*WHAT THE TASK ASKS:* Which lines of the data include the string "matrix"? List them all.

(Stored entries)
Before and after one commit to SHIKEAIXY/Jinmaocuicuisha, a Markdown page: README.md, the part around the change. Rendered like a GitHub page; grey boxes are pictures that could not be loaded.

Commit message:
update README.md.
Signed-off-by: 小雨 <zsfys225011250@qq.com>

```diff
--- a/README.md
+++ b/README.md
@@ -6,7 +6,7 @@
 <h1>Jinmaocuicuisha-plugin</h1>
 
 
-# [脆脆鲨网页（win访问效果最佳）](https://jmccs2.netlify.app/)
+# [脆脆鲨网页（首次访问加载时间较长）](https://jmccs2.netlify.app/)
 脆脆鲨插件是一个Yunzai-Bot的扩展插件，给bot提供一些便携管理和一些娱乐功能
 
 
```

--

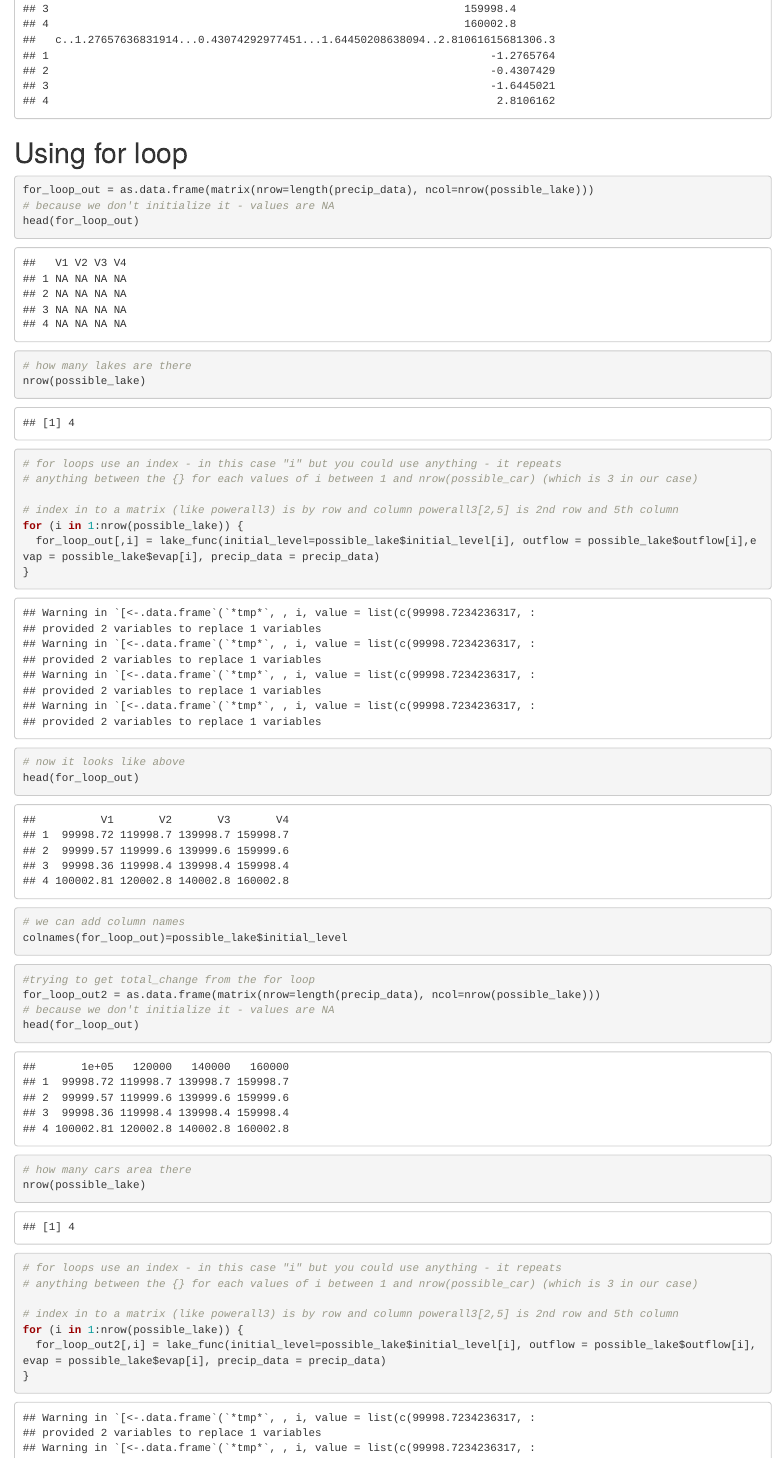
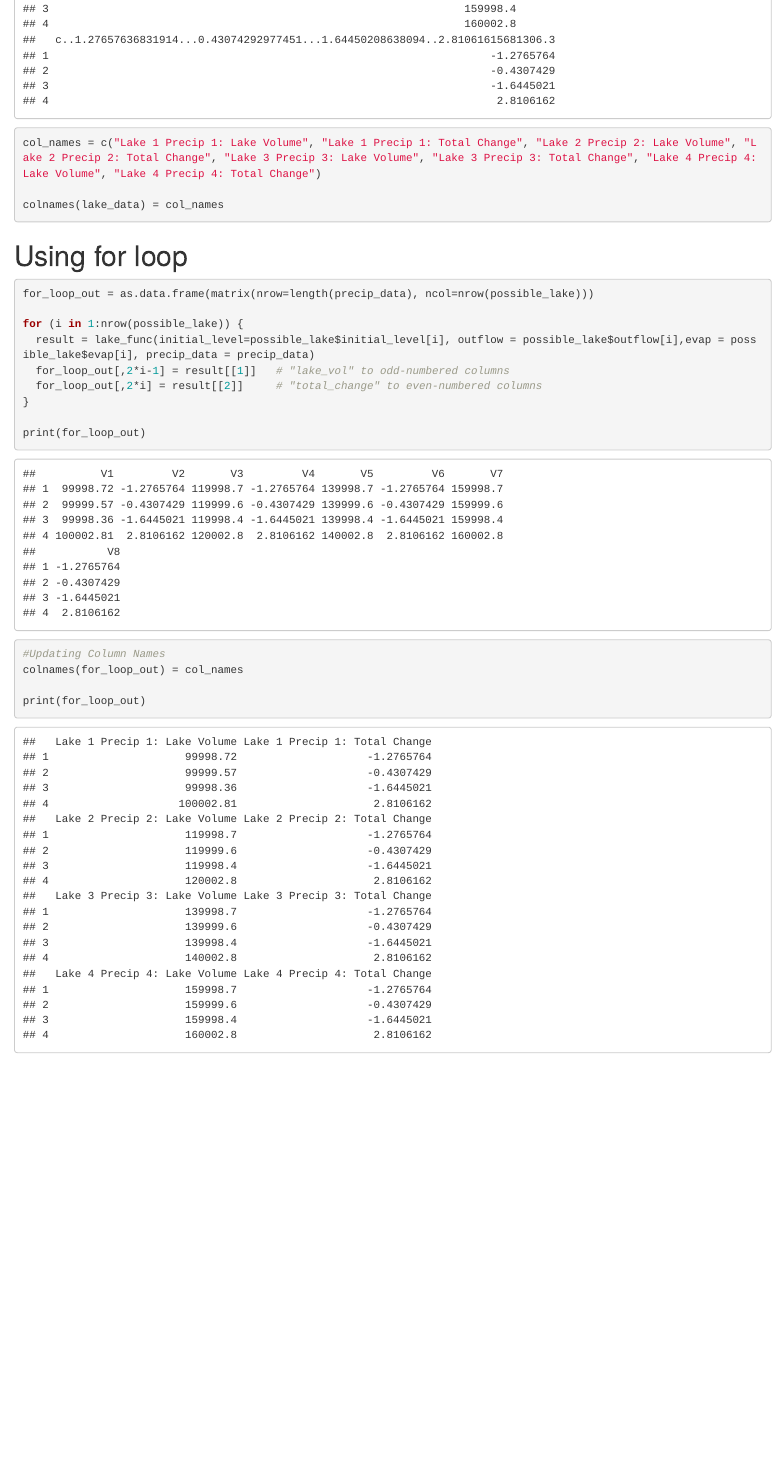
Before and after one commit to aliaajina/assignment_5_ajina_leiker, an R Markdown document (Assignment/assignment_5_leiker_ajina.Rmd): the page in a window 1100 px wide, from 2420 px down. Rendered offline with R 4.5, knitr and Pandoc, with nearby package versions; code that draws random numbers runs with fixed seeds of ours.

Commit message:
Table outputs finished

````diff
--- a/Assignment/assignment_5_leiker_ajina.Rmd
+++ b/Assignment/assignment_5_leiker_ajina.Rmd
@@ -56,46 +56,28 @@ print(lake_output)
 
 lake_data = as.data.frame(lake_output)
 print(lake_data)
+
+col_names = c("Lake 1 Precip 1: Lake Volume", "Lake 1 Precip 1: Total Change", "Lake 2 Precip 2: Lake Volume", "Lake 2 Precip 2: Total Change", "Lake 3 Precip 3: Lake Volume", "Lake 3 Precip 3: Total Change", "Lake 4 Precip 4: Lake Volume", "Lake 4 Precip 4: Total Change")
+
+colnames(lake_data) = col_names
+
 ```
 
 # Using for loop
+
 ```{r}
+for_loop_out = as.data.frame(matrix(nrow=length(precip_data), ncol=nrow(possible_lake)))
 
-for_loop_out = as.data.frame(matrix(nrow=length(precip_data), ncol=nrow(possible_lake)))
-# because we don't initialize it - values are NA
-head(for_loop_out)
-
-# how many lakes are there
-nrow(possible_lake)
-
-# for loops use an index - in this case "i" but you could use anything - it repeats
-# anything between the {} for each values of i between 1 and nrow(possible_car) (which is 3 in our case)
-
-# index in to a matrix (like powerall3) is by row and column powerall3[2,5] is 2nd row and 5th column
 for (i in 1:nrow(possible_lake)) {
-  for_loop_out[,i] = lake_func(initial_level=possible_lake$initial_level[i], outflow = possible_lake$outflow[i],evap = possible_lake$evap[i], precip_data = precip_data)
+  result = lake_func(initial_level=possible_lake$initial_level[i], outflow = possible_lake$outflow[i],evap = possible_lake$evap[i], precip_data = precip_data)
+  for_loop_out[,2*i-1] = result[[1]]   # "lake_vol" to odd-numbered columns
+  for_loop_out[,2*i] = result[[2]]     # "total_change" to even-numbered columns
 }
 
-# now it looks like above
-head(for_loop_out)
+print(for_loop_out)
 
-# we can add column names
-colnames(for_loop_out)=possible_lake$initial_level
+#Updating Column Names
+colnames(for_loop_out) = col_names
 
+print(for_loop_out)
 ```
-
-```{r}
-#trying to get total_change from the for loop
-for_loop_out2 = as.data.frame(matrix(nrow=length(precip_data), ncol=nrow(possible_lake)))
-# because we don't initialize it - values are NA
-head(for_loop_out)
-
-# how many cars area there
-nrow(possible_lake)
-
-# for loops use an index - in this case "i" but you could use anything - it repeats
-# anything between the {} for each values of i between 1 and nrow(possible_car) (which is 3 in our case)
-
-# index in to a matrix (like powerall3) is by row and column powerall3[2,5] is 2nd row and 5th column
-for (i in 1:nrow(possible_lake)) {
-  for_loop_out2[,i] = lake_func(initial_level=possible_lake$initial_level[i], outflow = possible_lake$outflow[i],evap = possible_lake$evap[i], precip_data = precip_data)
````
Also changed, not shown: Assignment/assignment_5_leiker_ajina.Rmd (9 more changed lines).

...

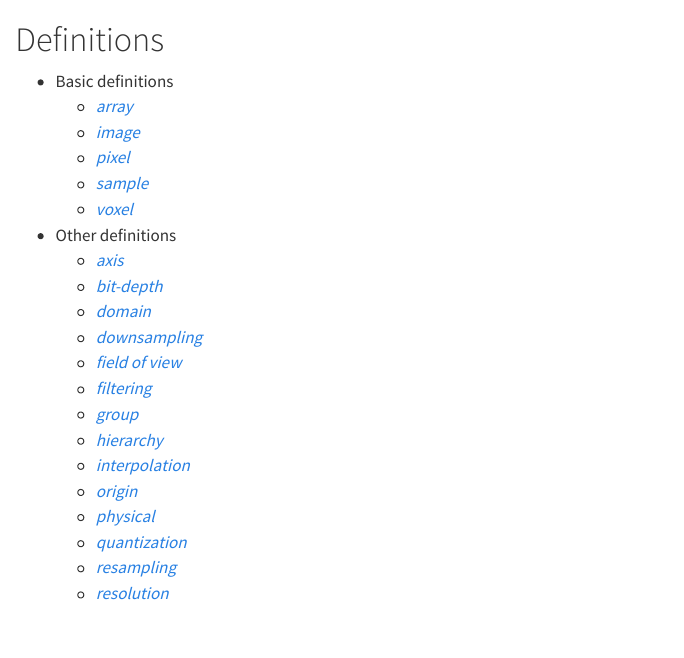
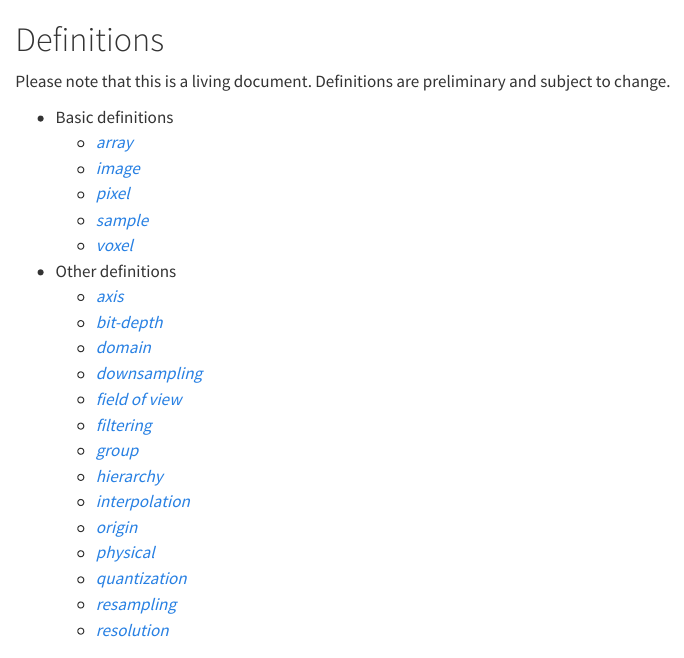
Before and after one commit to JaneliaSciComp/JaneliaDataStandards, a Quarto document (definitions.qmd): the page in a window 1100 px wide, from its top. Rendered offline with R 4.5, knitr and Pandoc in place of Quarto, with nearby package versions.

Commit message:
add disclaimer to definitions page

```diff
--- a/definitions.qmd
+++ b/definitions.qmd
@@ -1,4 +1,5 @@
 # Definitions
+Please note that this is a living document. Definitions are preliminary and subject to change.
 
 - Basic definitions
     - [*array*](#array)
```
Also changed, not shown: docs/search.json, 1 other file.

*ANSWER SECTION:*
+for_loop_out = as.data.frame(matrix(nrow=length(precip_data), ncol=nrow(possible_lake)))
-for_loop_out = as.data.frame(matrix(nrow=length(precip_data), ncol=nrow(possible_lake)))
-# index in to a matrix (like powerall3) is by row and column powerall3[2,5] is 2nd row and 5th column
-for_loop_out2 = as.data.frame(matrix(nrow=length(precip_data), ncol=nrow(possible_lake)))
-# index in to a matrix (like powerall3) is by row and column powerall3[2,5] is 2nd row and 5th column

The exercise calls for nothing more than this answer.